ENGLAND ’S Queen Victoria was in her teens.
Australia was just a penal colony.
Electric light had not been discovered.
The city of Perth in Western Australia had just been founded.
That was in 1830 and that was the year that the tortoise Harriet was born. And she has seen a lot of changes in her time. While the pace of life has sped up over the years, Harriet has continued to take every day in her typical slow way. Perhaps the secret to her longevity?
Harriet is a grand old lady, celebrating her 175 th birthday this year. The giant land tortoise from the Galapagos Islands, whose current home is Australia Zoo, is reputedly the oldest living creature on earth.
(It should be mentioned here that this wonderful creature was known as Harry right up until 1960 when an inspection revealed that the old man was actually an old woman and her name changed accordingly.)
Charles Darwin found Harriet in 1835 when he sailed to the Galapagos Islands. She was only as big as a dinner plate so Darwin packed her in a wooden box and they set sail back to England.
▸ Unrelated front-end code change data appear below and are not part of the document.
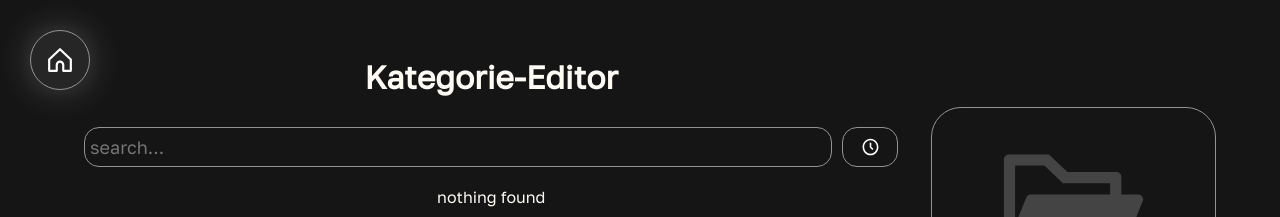
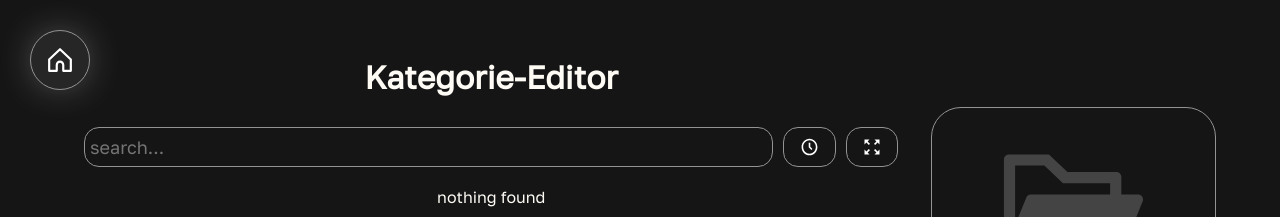
Before and after one commit to NilsGke/klugscheisser-quiz, a React (Vite) app: page /categories in a window 1280 px wide. Shown: the top 217 px of the page. Built offline with nearby package versions, Linux system fonts and the light colour scheme; what js-confetti would draw is missing.

Commit message:
implement small categories option

```diff
--- a/src/components/CategoryBrowser.scss
+++ b/src/components/CategoryBrowser.scss
@@ -23,7 +23,8 @@
             gap: 10px;
 
             input,
-            button.sort {
+            button.sort,
+            button.smallOrBig {
                 height: 40px;
                 width: 100%;
                 font-size: 18px;
@@ -33,7 +34,8 @@
                 color: $white;
                 padding: 5px;
             }
-            button.sort {
+            button.sort,
+            button.smallOrBig {
                 width: 60px;
                 cursor: pointer;
                 transition: all 0.2s ease-out;
@@ -210,6 +212,23 @@
                     }
                 }
             }
+            &.small {
+                width: 200px;
+                .category {
+                    flex-direction: column;
+                    gap: 0;
+                    .content {
+                        h2 {
+                            line-height: 20px;
+                            font-size: 18px;
+                            margin-bottom: 2px;
+                        }
+                    }
+                    .buttons {
+                        flex-direction: row;
+                    }
+                }
+            }
         }
     }
 
--- a/src/components/CategoryBrowser.tsx
+++ b/src/components/CategoryBrowser.tsx
@@ -25,6 +25,9 @@ import { generateZipFromCategory } from "$helpers/zip";
 import downloadFile from "$helpers/downloadFile";
 import toast from "react-simple-toasts";
 import useDebounce from "$hooks/useDebounce";
+import zoomInArrows from "$assets/zoomInArrows.svg";
+import zoomOutArrows from "$assets/zoomOutArrows.svg";
+import { changeSetting, getSettings } from "$helpers/settings";
 
 type props = {
     refresh?: any;
@@ -45,6 +48,7 @@ type props = {
     editable?: boolean;
     deletable?: boolean;
     downloadable?: boolean;
+    defaultSmall?: boolean;
 };
 enum Purpose {
     VIEWING,
@@ -72,6 +76,7 @@ const CategoryBrowser: FC<props> = ({
     deletable,
     editable,
     downloadable,
+    defaultSmall,
 }) => {
     const purpose: Purpose = selecting
         ? Purpose.SELECTING_MULTIPLE
@@ -122,6 +127,10 @@ const CategoryBrowser: FC<props> = ({
         }
     });
 
+    const [smallCategories, setSmallCategories] = useState(
+        defaultSmall ?? getSettings().smallCategories
+    );
+
     return (
         <div className="categoryBrowser">
             <div className="browser">
@@ -164,6 +173,22 @@ const CategoryBrowser: FC<props> = ({
                             alt={sortingMethod}
                         />
                     </button>
+                    <button
+                        title={`${smallCategories ? "zoom in" : "zoom out"}`}
+                        className="smallOrBig"
+                        onClick={() => {
+                            setSmallCategories((prev) => {
+                                changeSetting({
+                                    smallCategories: !prev,
+                                });
+                                return !prev;
+                            });
+                        }}
+                    >
+                        <img
+                            src={smallCategories ? zoomInArrows : zoomOutArrows}
+                        />
+                    </button>
                 </div>
                 <div className="results">
                     {sorted.map((category) => (
@@ -189,6 +214,7 @@ const CategoryBrowser: FC<props> = ({
                             deletable={deletable}
                             editable={editable}
                             downloadable={downloadable}
+                            small={smallCategories}
                             delete={() =>
                                 removeCategoryFromDb(category.dbIndex).then(
                                     () =>
@@ -231,6 +257,7 @@ const CategoryBrowser: FC<props> = ({
                                                 )
                                             );
                                     }}
+                                    small={smallCategories}
                                 />
                             ))}
                         </div>
@@ -265,6 +292,7 @@ const CategoryElement = ({
     testable = false,
     editable = false,
     downloadable = false,
+    small,
 }: {
     category: Indexed<Category>;
 
@@ -284,23 +312,27 @@ const CategoryElement = ({
     testable?: boolean;
     editable?: boolean;
     downloadable?: boolean;
+
+    small: boolean;
 }) => {
-    const imageUrl = useRef(
-        typeof category.description === "string"
-            ? ""
-            : URL.createObjectURL(category.thumbnail ?? category.description)
-    );
+    const imageURL = useMemo(() => {
+        if (small) return "";
+        console.log("regenerate imageURL");
+        if (typeof category.description === "string") return "";
+        if (category.thumbnail) return URL.createObjectURL(category.thumbnail);
+        return URL.createObjectURL(category.description);
+    }, [category, small]);
 
     const gradient = useMemo(() => stringToColorGradient(category.name), []);
 
     const bgImgage =
         typeof category.description === "string"
             ? gradient
-            : `url("${imageUrl.current}")`;
+            : `url("${imageURL}")`;
 
     return (
         <div
-            className="categoryWrapper"
+            className={"categoryWrapper" + (small ? " small" : "")}
             style={{
                 backgroundImage: bgImgage,
                 cursor: selectable ? "pointer" : undefined,
@@ -333,6 +365,7 @@ const CategoryElement = ({
 
                 <div className="content">
                     <h2>{category.name}</h2>
+                    {!small && (
                         <div className="description">
                             {typeof category.description === "string" ? (
                                 <>
@@ -340,14 +373,13 @@ const CategoryElement = ({
                                 </>
                             ) : (
                                 <img
-                                src={imageUrl.current}
+                                    src={imageURL}
                                     alt="categor description image"
-                                onLoad={() =>
-                                    URL.revokeObjectURL(imageUrl.current)
-                                }
+                                    onLoad={() => URL.revokeObjectURL(imageURL)}
                                 />
                             )}
                         </div>
+                    )}
                 </div>
                 <div className="buttons">
                     {editable ? (
--- a/src/helpers/settings.ts
+++ b/src/helpers/settings.ts
@@ -10,6 +10,7 @@ export interface SettingsType {
     theme: Theme;
     maxExportSize: number;
     useAnswerTime: boolean;
+    smallCategories: boolean;
 }
 
 export type keyValueSettingsType = keyValue & SettingsType;
@@ -20,6 +21,7 @@ export const defaultSettings: SettingsType = {
     theme: "dark",
     maxExportSize: 1_000_000_000,
     useAnswerTime: true,
+    smallCategories: false,
 };
 
 export const getSettings = () => {
```
Also changed, not shown: src/assets/zoomInArrows.svg (added), src/assets/zoomOutArrows.svg (added). Lines whose indentation alone changed are shown as unchanged.
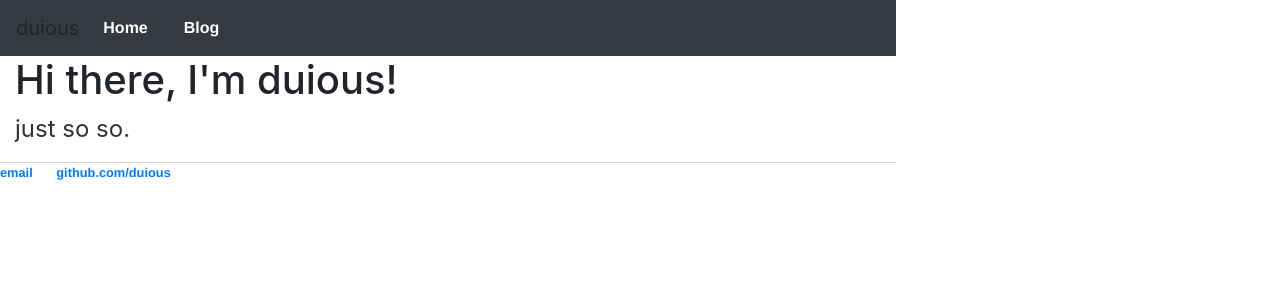
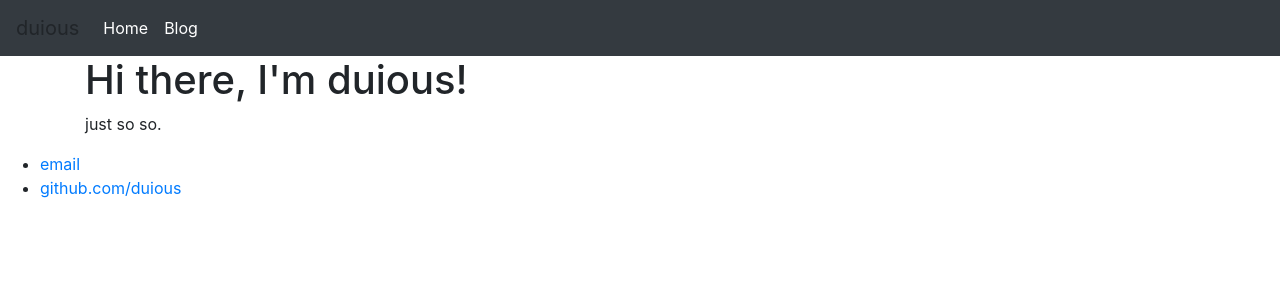
Before and after one commit to duious/duious.github.io, a Jekyll site: the page built from index.html, in a window 1280 px wide. Shown: the top 300 px of the page. Built offline with Jekyll 4.4.1, drawn with Linux system fonts in a browser that asks for light colours; nearby versions of some CDN libraries.

Commit message:
update html

```diff
--- a/css/main.css
+++ b/css/main.css
@@ -1,43 +1,3 @@
-body {
-    margin: 60px auto;
-    width: 70%;
+.selector-for-some-widget {
+    box-sizing: content-box;
 }
-nav ul, footer ul {
-    font-family:'Helvetica', 'Arial', 'Sans-Serif';
-    padding: 0px;
-    list-style: none;
-    font-weight: bold;
-}
-nav ul li, footer ul li {
-    display: inline;
-    margin-right: 20px;
-}
-a {
-    text-decoration: none;
-    color: #999;
-}
-a:hover {
-    text-decoration: underline;
-}
-h1 {
-    font-size: 3em;
-    font-family:'Helvetica', 'Arial', 'Sans-Serif';
-}
-p {
-    font-size: 1.5em;
-    line-height: 1.4em;
-    color: #333;
-}
-footer {
-    border-top: 1px solid #d5d5d5;
-    font-size: .8em;
-}
-
-ul.posts {
-    margin: 20px auto 40px;
-    font-size: 1.5em;
-}
-
-ul.posts li {
-    list-style: none;
-}
```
Harriet lived with Darwin until 1842 when, after five years of harsh English winters and a lack of sunshine reduced Harriet to a state of virtual hibernation, she journeyed back across the ocean to Brisbane.
A variety of homes provided new experiences for Harriet and she finally settled in the Brisbane Botanic Gardens in 1860. During her 98 years of residence at the Gardens, Harriet delighted children by giving them rides through the grounds. In 1958 Harriet moved to Fleay’s Fauna Reserve. Harriet’s last journey was in 1987, to her permanent home at Australia Zoo on the Sunshine Coast.
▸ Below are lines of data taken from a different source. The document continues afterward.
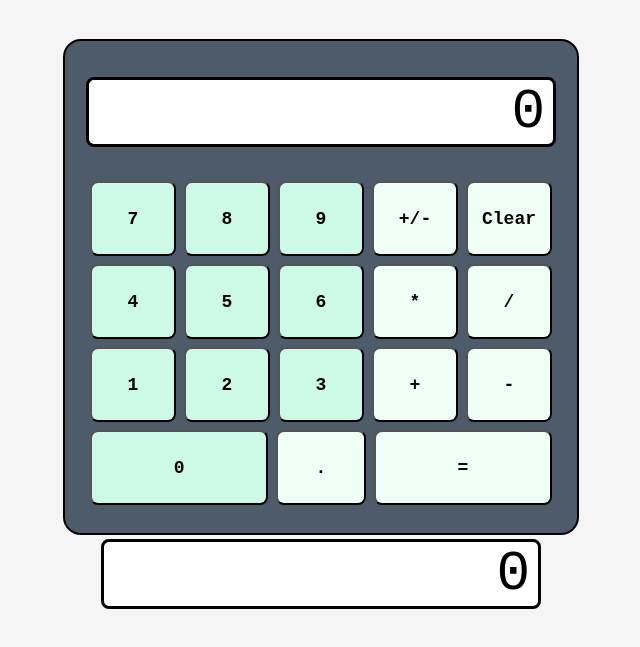
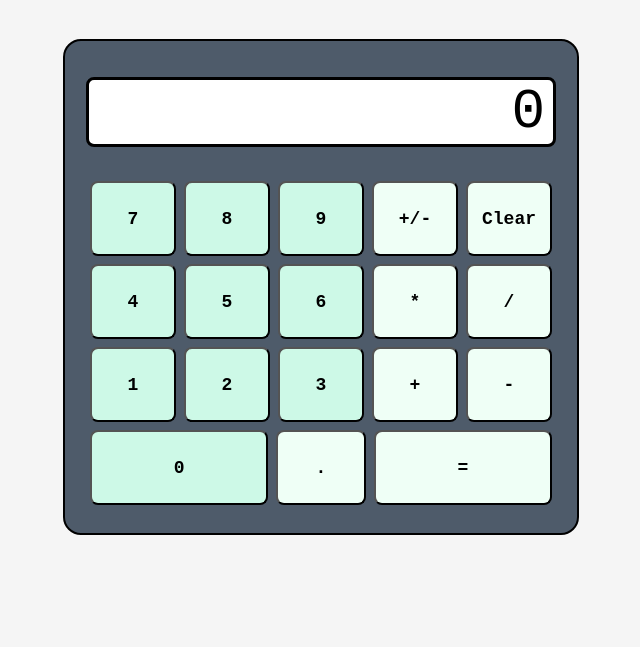
Before and after one commit to Kevin-Aas/calculator, a plain HTML site: page index.html in a window 1280 px wide. Shown: the part 107-754 px from the top of the page, without its empty margins (319-959 px from the left). Drawn offline with Linux system fonts and the light colour scheme.

Commit message:
Remove second display

```diff
--- a/index.html
+++ b/index.html
@@ -39,9 +39,6 @@
                     <button>.</button>
                     <button id="equals">=</button>
                 </div>
-                <div class="display">
-                    <div id="button_display_value">0</div>
-                </div>
             </div>
         </div>
     </body>
```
Of her 175 years of ponderous existence on our planet, 163 years of Harriet’s life has been spent in Queensland. Acclaimed children’s author Robin Stewart has written the book Darwin’s Tortoise, which tells the remarkable story of Harriet the giant land tortoise. Australia Zoo celebrated Harriet’s birthday with a giant party and giant cake last week.
Happy birthday Harriet, and may there be many more to come.